February 14th is Valentine’s Day, but it’s also the day my first RI Future article “Beyond Occupy” was published a year ago. Since that article, 111 others were published, not including this one. A year ago I was among the uncounted unemployed, meaning I didn’t add into the “official” unemployment rate. Today, I’m merely underemployed (which feels a hell of a lot better). A year ago 38 Studios was just launching its first game. Today the company no longer exists. My fortunes rose while others’ collapsed.
A year ago Brian Hull was the owner-editor of RI Future. Today it’s Bob Plain. The common wisdom a year ago was that David Cicilline was on his way to defeat. Most recently, he was once again sworn into the U.S. House of Representatives for his second term. Things change. Things change fast.
Sometimes I’ve written things that on reflection I’ve thought better of. I’ve probably trashed or left incomplete about a sixth of what I’ve written on this site. Not every idea I’ve ever had is fully-baked or thought through when I sit down to write it. Sometimes that will lead to a trashed article. Occasionally it leads to bad article.
I don’t always get to write with all the facts in front of me. I’m not a journalist, though occasionally I’ve tried to be. One of the best things about writing for RI Future is getting to meet the journalists of this state, a group of people who I really respect, and have them know me from my work (or Twitter). Actually, that strangers have read and liked something I wrote really makes me smile. That’s better than a whole host of valentines.

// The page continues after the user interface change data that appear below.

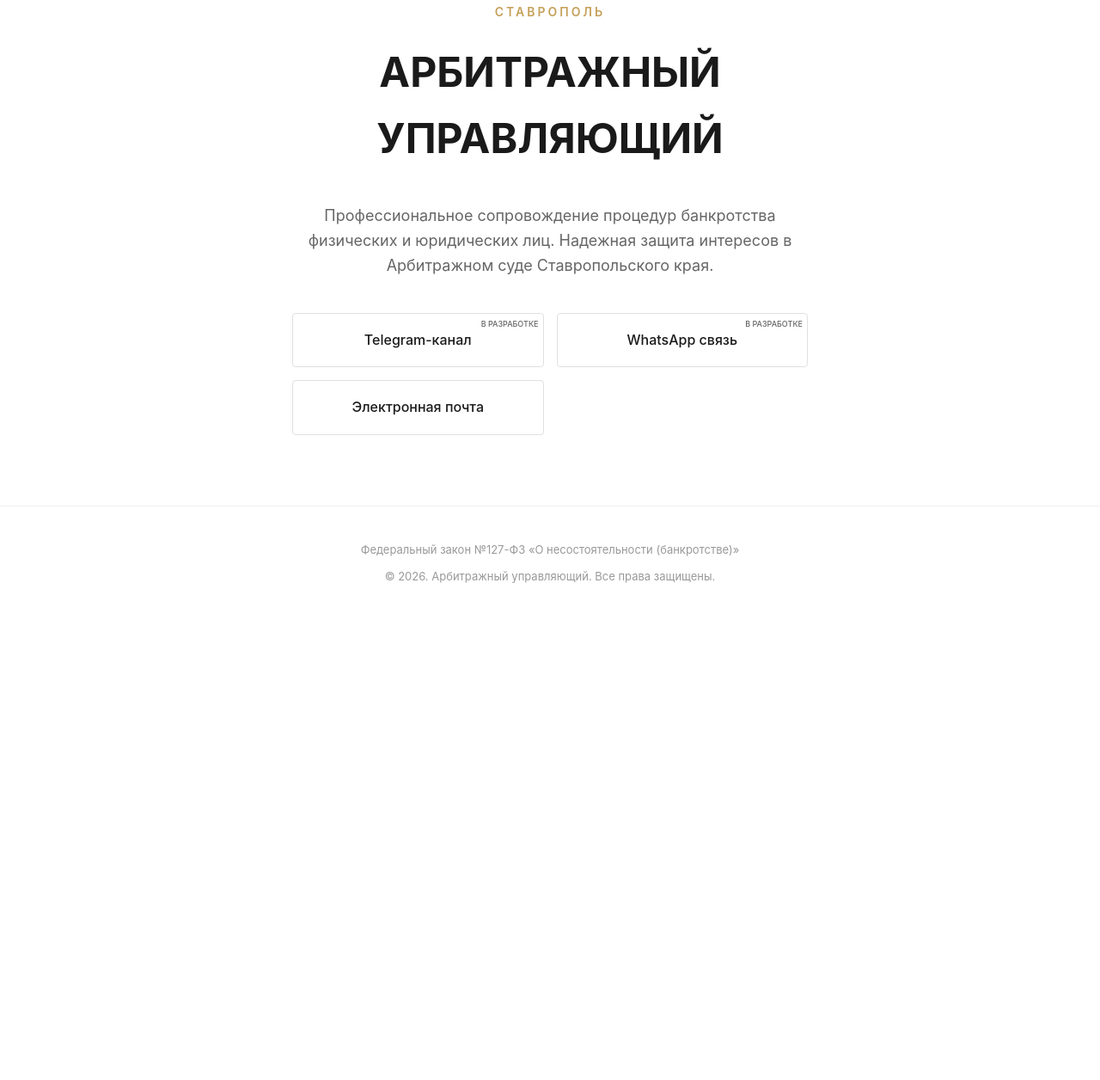
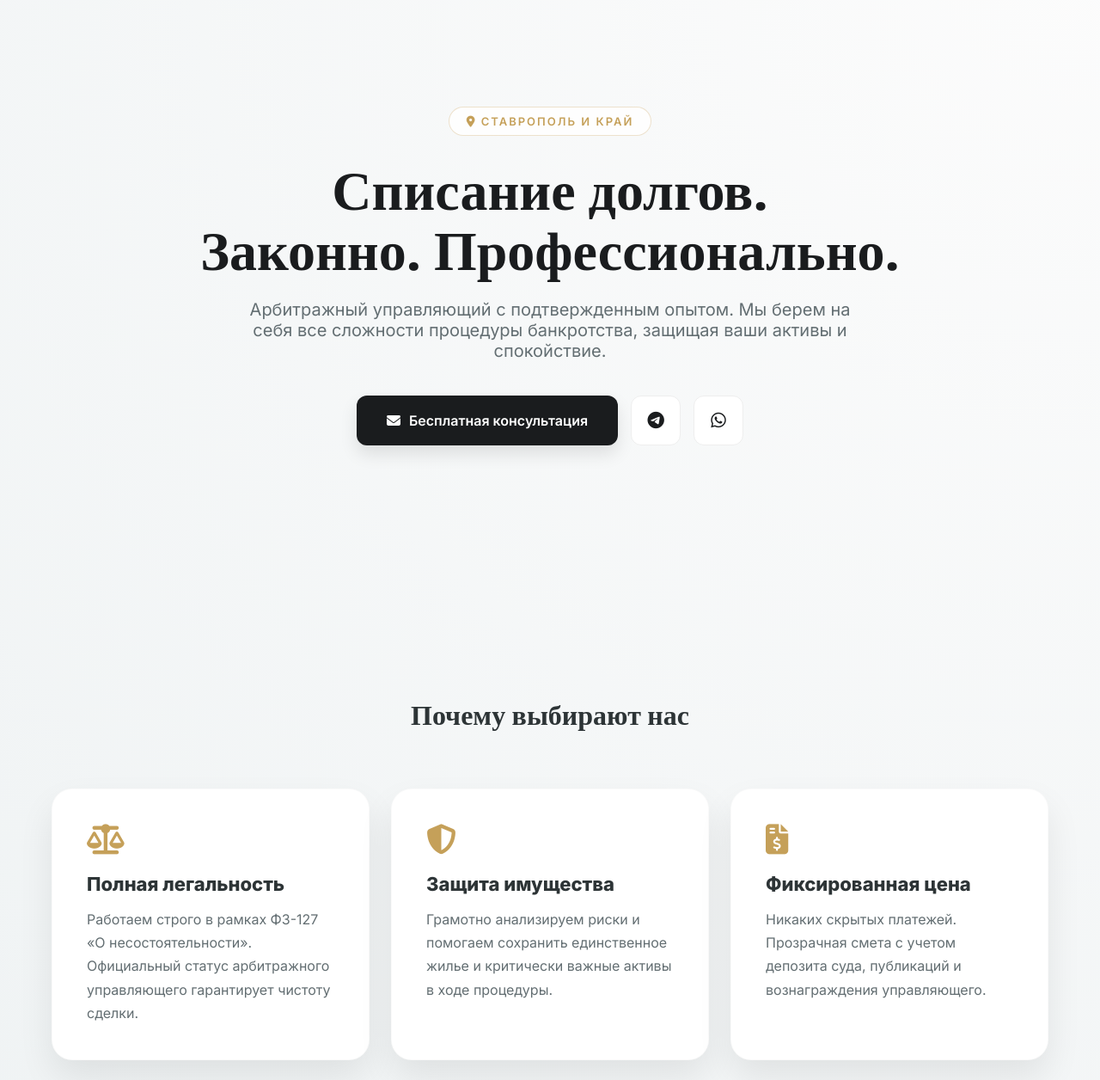
Before and after one commit to bakisyyyofficial/arbitr-stavropol, a plain HTML site: page index.html in a window 1280 px wide. Shown: the part 79-1335 px from the top of the page at 86% size. Before the commit the page ends 800 px from the top, so only its background shows below. Drawn offline with nearby package versions, Linux system fonts and the light colour scheme.

Commit message:
Update index.html

```diff
--- a/index.html
+++ b/index.html
@@ -3,135 +3,224 @@
 <head>
     <meta charset="UTF-8">
     <meta name="viewport" content="width=device-width, initial-scale=1.0">
-    <title>Арбитражный управляющий | Ставрополь</title>
+    <title>Арбитражный управляющий | Ставрополь | Банкротство</title>
+
+    <link rel="stylesheet" href="https://cdnjs.cloudflare.com/ajax/libs/font-awesome/6.4.0/css/all.min.css">
+    <link href="https://fonts.googleapis.com/css2?family=Inter:wght@300;400;600;800&family=Playfair+Display:wght@700&display=swap" rel="stylesheet">
+
     <style>
         :root {
-            --primary: #1a1a1a;
-            --accent: #c5a059; /* Золотисто-бронзовый акцент */
-            --bg: #ffffff;
-            --text-secondary: #666;
+            --primary: #1a1c1e;
+            --accent: #c5a059;
+            --glass: rgba(255, 255, 255, 0.8);
+            --text-main: #2d3436;
+            --text-dim: #636e72;
+            --shadow: 0 20px 40px rgba(0,0,0,0.08);
         }
 
+        * { box-sizing: border-box; }
+
         body {
-            font-family: 'Inter', -apple-system, BlinkMacSystemFont, sans-serif;
-            background-color: var(--bg);
-            color: var(--primary);
             margin: 0;
-            line-height: 1.6;
-            display: flex;
-            flex-direction: column;
-            min-height: 100vh;
+            font-family: 'Inter', sans-serif;
+            background: #f8f9fa;
+            color: var(--text-main);
+            overflow-x: hidden;
+            background: radial-gradient(circle at top right, #fcfcfc, #eef2f3);
         }
 
-        .content {
-            flex: 1;
+        /* Hero Секция */
+        .hero {
+            min-height: 100vh;
             display: flex;
             flex-direction: column;
             justify-content: center;
             align-items: center;
-            padding: 20px;
+            padding: 40px 20px;
             text-align: center;
-            animation: fadeIn 1.2s ease-out;
         }
 
-        @keyframes fadeIn {
-            from { opacity: 0; transform: translateY(10px); }
-            to { opacity: 1; transform: translateY(0); }
-        }
-
-        .city-tag {
+        .badge {
+            background: var(--glass);
+            backdrop-filter: blur(10px);
+            border: 1px solid rgba(197, 160, 89, 0.3);
+            padding: 8px 20px;
+            border-radius: 50px;
+            font-size: 13px;
+            letter-spacing: 2px;
+            color: var(--accent);
+            font-weight: 600;
+            margin-bottom: 25px;
             text-transform: uppercase;
-            letter-spacing: 3px;
-            font-size: 14px;
-            color: var(--accent);
-            margin-bottom: 20px;
-            font-weight: 600;
         }
 
         h1 {
-            font-size: clamp(28px, 5vw, 48px);
-            margin: 0 0 20px 0;
-            font-weight: 700;
-            max-width: 800px;
-            text-transform: uppercase;
+            font-family: 'Playfair Display', serif;
+            font-size: clamp(32px, 8vw, 64px);
+            margin: 0;
+            line-height: 1.1;
+            color: var(--primary);
         }
 
-        .description {
-            font-size: 18px;
-            color: var(--text-secondary);
-            max-width: 600px;
-            margin-bottom: 40px;
+        .subtitle {
+            font-size: clamp(16px, 3vw, 20px);
+            color: var(--text-dim);
+            max-width: 700px;
+            margin: 25px 0 40px;
         }
 
-        .contacts-grid {
-            display: grid;
-            grid-template-columns: repeat(auto-fit, minmax(200px, 1fr));
+        /* Кнопки и соцсети */
+        .cta-group {
+            display: flex;
             gap: 15px;
-            width: 100%;
-            max-width: 600px;
+            flex-wrap: wrap;
+            justify-content: center;
         }
 
-        .btn {
-            padding: 18px 30px;
-            border: 1px solid #e0e0e0;
-            border-radius: 4px;
+        .btn-main {
+            background: var(--primary);
+            color: white;
+            padding: 18px 35px;
+            border-radius: 12px;
             text-decoration: none;
+            font-weight: 600;
+            display: flex;
+            align-items: center;
+            gap: 10px;
+            transition: 0.4s cubic-bezier(0.175, 0.885, 0.32, 1.275);
+            box-shadow: 0 10px 20px rgba(0,0,0,0.1);
+        }
+
+        .btn-main:hover { transform: scale(1.05); background: #000; }
+
+        .btn-social {
+            width: 58px;
+            height: 58px;
+            display: flex;
+            align-items: center;
+            justify-content: center;
+            background: white;
+            border: 1px solid #eee;
+            border-radius: 12px;
             color: var(--primary);
-            font-weight: 500;
-            transition: all 0.3s ease;
+            text-decoration: none;
+            font-size: 20px;
+            transition: 0.3s;
+        }
+
+        .btn-social:hover { border-color: var(--accent); color: var(--accent); background: #fff; }
+
+        /* Блок Почему мы */
+        .section-title {
+            text-align: center;
+            padding: 60px 20px 20px;
+            font-family: 'Playfair Display', serif;
+            font-size: 32px;
+        }
+
+        .features {
+            display: grid;
+            grid-template-columns: repeat(auto-fit, minmax(300px, 1fr));
+            gap: 25px;
+            max-width: 1200px;
+            margin: 0 auto 100px;
+            padding: 20px;
+        }
+
+        .card {
+            background: white;
+            padding: 40px;
+            border-radius: 24px;
+            box-shadow: var(--shadow);
+            transition: 0.3s;
+            border: 1px solid rgba(0,0,0,0.02);
             position: relative;
             overflow: hidden;
         }
 
-        .btn:hover {
-            border-color: var(--accent);
+        .card:hover { transform: translateY(-10px); }
+
+        .card i {
+            font-size: 35px;
             color: var(--accent);
-            background: #fafafa;
+            margin-bottom: 20px;
+            display: block;
         }
 
-        .btn.soon::after {
-            content: 'в разработке';
-            position: absolute;
-            top: 5px;
-            right: 5px;
-            font-size: 9px;
-            color: var(--text-secondary);
-            text-transform: uppercase;
+        .card h3 { font-size: 22px; margin-bottom: 15px; }
+
+        .card p { color: var(--text-dim); line-height: 1.7; margin: 0; }
+
+        /* Адаптив под мобилки */
+        @media (max-width: 768px) {
+            .hero { padding-top: 80px; }
+            .cta-group { width: 100%; flex-direction: column; align-items: center; }
+            .btn-main { width: 100%; justify-content: center; }
+            .features { grid-template-columns: 1fr; }
+            .card { padding: 30px; }
         }
 
         footer {
-            padding: 40px 20px;
-            font-size: 13px;
-            color: #999;
-            border-top: 1px solid #f0f0f0;
+            background: #1a1c1e;
+            color: #888;
+            padding: 60px 20px;
             text-align: center;
+            font-size: 14px;
         }
 
-        /* Адаптивность для мобильных */
-        @media (max-width: 600px) {
-            .contacts-grid { grid-template-columns: 1fr; }
-        }
+        .law-info { color: #555; max-width: 800px; margin: 20px auto; font-style: italic; }
     </style>
 </head>
 <body>
 
-    <div class="content">
-        <div class="city-tag">Ставрополь</div>
-        <h1>Арбитражный управляющий</h1>
-        <p class="description">
-            Профессиональное сопровождение процедур банкротства физических и юридических лиц. Надежная защита интересов в Арбитражном суде Ставропольского края.
+    <section class="hero">
+        <div class="badge"><i class="fa-solid fa-location-dot"></i> Ставрополь и Край</div>
+        <h1>Списание долгов.<br>Законно. Профессионально.</h1>
+        <p class="subtitle">
+            Арбитражный управляющий с подтвержденным опытом. Мы берем на себя все сложности процедуры банкротства, защищая ваши активы и спокойствие.
         </p>
 
-        <div class="contacts-grid">
-            <a href="#" class="btn soon">Telegram-канал</a>
-            <a href="#" class="btn soon">WhatsApp связь</a>
-            <a href="mailto:contact@yourdomain.com" class="btn">Электронная почта</a>
+        <div class="cta-group">
+            <a href="mailto:contact@mail.ru" class="btn-main">
+                <i class="fa-solid fa-envelope"></i> Бесплатная консультация
+            </a>
+            <a href="#" class="btn-social" title="Telegram">
+                <i class="fa-brands fa-telegram"></i>
+            </a>
+            <a href="#" class="btn-social" title="WhatsApp">
+                <i class="fa-brands fa-whatsapp"></i>
+            </a>
+        </div>
+    </section>
+
+    <h2 class="section-title">Почему выбирают нас</h2>
+
+    <div class="features">
+        <div class="card">
+            <i class="fa-solid fa-scale-balanced"></i>
+            <h3>Полная легальность</h3>
+            <p>Работаем строго в рамках ФЗ-127 «О несостоятельности». Официальный статус арбитражного управляющего гарантирует чистоту сделки.</p>
+        </div>
+
+        <div class="card">
+            <i class="fa-solid fa-shield-halved"></i>
+            <h3>Защита имущества</h3>
+            <p>Грамотно анализируем риски и помогаем сохранить единственное жилье и критически важные активы в ходе процедуры.</p>
+        </div>
+
+        <div class="card">
+            <i class="fa-solid fa-file-invoice-dollar"></i>
+            <h3>Фиксированная цена</h3>
+            <p>Никаких скрытых платежей. Прозрачная смета с учетом депозита суда, публикаций и вознаграждения управляющего.</p>
         </div>
     </div>
 
     <footer>
-        <div>Федеральный закон №127-ФЗ «О несостоятельности (банкротстве)»</div>
-        <div style="margin-top: 10px;">© 2026. Арбитражный управляющий. Все права защищены.</div>
+        <div style="color: var(--accent); font-weight: 600; margin-bottom: 10px;">Арбитражный Управляющий в Ставрополе</div>
+        <div class="law-info">
+            Деятельность осуществляется в соответствии с требованиями Федерального закона от 26.10.2002 № 127-ФЗ «О несостоятельности (банкротстве)».
+        </div>
+        <div style="margin-top: 30px;">© 2026. Все права защищены. Сайт носит информационный характер.</div>
     </footer>
 
 </body>
```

But when I’m wrong, I appreciate being called out (though yes, I may very well argue with you). I’m wrong often enough that I know better than to believe in my own infallibility. In fact, there are cases where I’d appreciate being called out more often.
And sometimes I’m needlessly caustic. That happens. This is a political blog, and they say politics is one of those things that you shouldn’t talk about around the kitchen table. But politics is also one of those fast-moving things. The people who hate you one day may be singing your praises the next. That said, political people are often like elephants: they rarely forget. And there are a lot of mean elephants up on Smith Hill. There’s also a lot of nice people too.
I describe myself as “a pessimistic optimist” in my little author bio down below. Despite the ways I feel about our politics or our economic situation; despite the fact that I’m not really sure what the solutions are, I’m optimistic that it’s going to better. Because I have faith in this state.
That’s probably been my favorite part of writing for RI Future. I’ve never loved the name of the blog, or the masthead, or the WordPress theme it’s in (no offense). But to me, at its heart, this is a blog about the love of Rhode Island, written by people who want it to be better than it already is. I get to express that love for this state here and have quite a lot of people read it. That’s amazing to me.
When I was in college in North Carolina, my friends said to me, “you really love your state.” And I said, “yeah, but everyone loves their state.” And the response was, “not the way you love yours.” Perhaps that’s true, but I don’t believe it’s unique to me. I believe it’s a quality of Rhode Islanders. I really hate the people who say “I can’t wait to leave this state!” My response is: good riddance, we don’t need you here bringing the rest of down. Rhode Island isn’t a project of government overreach or some kind of conspiracy to make people dependent on the Democratic Party as our detractors claim. If you can’t understand what we we are, why are you here?
Rhode Island is an act of optimism, an act of divine providence, an act of hope. I’m glad I’ve had a year to share that with you. And I hope you’ll stay with RI Future, that you’ll make it daily reading, and share in that hope.